  I made some kind of primitive noise, song or not, and Fritz began to howl. He stood there, a little way from me, and lifted his head, coyote-wise, and howled; and his hackles lifted and his tail drooped. Maybe the same thing got in him that was in me; maybe he reverted, somehow,
to his own racial past. He howled, and I came back to the present, and I laughed at him and he barked at me. And we went back down the hillside, passed the gravel slope without stopping, and went to the house.

  Father was building a shed on one end of the house, a sloped roof and three sides to keep off the rain and snow. It was a shed for fuel. I helped him finish it and he said, “I’m going to town in the morning. Want to come along? Going to leave early and make it there and back the same day. Have to get a load of coal.”

  I said yes, I wanted to go.

  He said we’d get the chores done early and get to bed, because we’d get up away before sunrise.

  At supper Father said, “The only thing about this country I don’t like is there’s nothing to do with. No timber, not even any rocks.”

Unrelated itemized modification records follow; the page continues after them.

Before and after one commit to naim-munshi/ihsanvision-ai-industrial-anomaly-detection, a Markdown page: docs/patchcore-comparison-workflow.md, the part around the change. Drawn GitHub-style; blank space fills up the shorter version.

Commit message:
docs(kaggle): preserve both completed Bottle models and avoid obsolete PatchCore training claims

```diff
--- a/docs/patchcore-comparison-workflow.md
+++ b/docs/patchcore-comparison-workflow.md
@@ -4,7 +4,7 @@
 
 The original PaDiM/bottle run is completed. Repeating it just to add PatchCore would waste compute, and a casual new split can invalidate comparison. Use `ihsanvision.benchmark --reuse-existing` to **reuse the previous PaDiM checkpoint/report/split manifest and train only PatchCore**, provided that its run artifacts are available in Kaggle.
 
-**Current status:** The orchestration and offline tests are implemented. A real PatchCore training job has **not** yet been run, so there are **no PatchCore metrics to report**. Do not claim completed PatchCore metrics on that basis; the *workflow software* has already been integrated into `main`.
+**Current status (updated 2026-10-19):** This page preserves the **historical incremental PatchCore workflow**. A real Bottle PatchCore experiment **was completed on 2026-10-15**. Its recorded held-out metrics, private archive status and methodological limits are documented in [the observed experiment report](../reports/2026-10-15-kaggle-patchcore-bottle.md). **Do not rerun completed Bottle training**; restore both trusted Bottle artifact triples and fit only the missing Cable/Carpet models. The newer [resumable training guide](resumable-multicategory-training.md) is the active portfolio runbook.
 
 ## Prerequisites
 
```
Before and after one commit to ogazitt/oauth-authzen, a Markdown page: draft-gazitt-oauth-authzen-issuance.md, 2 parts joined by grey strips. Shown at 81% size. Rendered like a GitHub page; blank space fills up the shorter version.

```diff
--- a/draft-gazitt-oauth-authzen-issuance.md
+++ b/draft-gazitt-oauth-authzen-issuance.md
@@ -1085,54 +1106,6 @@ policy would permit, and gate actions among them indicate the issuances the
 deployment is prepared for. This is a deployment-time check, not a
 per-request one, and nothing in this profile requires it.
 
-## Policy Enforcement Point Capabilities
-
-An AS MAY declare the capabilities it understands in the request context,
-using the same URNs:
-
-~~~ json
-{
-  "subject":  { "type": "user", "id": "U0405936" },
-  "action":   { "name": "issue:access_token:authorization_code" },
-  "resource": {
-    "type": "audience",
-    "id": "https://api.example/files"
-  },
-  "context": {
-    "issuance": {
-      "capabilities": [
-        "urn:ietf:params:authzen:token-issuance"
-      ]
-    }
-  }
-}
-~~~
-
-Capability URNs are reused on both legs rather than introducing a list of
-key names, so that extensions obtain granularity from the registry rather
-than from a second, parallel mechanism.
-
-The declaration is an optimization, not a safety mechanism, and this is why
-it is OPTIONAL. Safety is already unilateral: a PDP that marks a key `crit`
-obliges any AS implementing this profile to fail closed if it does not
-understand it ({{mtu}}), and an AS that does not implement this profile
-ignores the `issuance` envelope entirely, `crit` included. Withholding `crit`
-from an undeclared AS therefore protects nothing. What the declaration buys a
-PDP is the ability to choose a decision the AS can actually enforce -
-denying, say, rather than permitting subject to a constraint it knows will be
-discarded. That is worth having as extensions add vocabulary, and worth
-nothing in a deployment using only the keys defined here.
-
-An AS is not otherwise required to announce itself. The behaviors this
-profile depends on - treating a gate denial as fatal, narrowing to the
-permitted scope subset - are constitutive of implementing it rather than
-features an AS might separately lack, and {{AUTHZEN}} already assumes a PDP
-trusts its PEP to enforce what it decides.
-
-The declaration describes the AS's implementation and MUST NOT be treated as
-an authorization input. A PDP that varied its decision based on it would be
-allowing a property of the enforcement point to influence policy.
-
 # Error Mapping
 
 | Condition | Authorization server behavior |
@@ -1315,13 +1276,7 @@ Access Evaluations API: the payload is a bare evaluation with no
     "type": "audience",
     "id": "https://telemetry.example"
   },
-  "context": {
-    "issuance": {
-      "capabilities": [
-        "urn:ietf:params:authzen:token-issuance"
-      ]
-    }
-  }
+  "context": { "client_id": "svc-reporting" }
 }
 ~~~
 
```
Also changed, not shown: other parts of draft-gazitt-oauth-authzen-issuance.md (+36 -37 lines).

  “There’s sod,” Mother said.

  “Yes,” Father said, “there’s sod. And cow chips. Why, there’s not even any old boards. Every thing you build has to be out of new lumber, and you have to buy it and haul it all the way from town.”

  “I know,” Mother said. “It seems like every time you turn around you have to spend money. But I guess it’s the same anywhere when you have to build something from the ground up.

  Father nodded, but he seemed blue about something. “If it was a farm back east,” he said, “there’d at least be an old shed, or something, you could use for lumber. I keep forgetting that there isn’t even an old rusty nail out here. Nothing!”

  Mother thought for a moment. “We could burn sheep chips. Louie said some people burn them.”

  Father smiled wryly. “Louie said they keep you warm two ways, building the fire and carrying out ashes. Oh, we’ll try them, but we’d better get some coal, just the same. Sure you don’t want to come along to town?”

  “No,” Mother said. “It’ll be a long, hot trip. I’ve got things to keep me busy. By the way, you’d better get some more coal oil. We’re down to the last gallon. And a couple of lantern globes. One of them is cracked, I see.”

  We got up at three-thirty. It was so dark outside I couldn’t even see the barn at first. We went out and curried the horses and grained them and Father harnessed them. Then we went in and had breakfast. And we hitched to the wagon by lantern light. We put a lantern in the wagon, thinking we might need it before we got home. We left the house just about four o’clock.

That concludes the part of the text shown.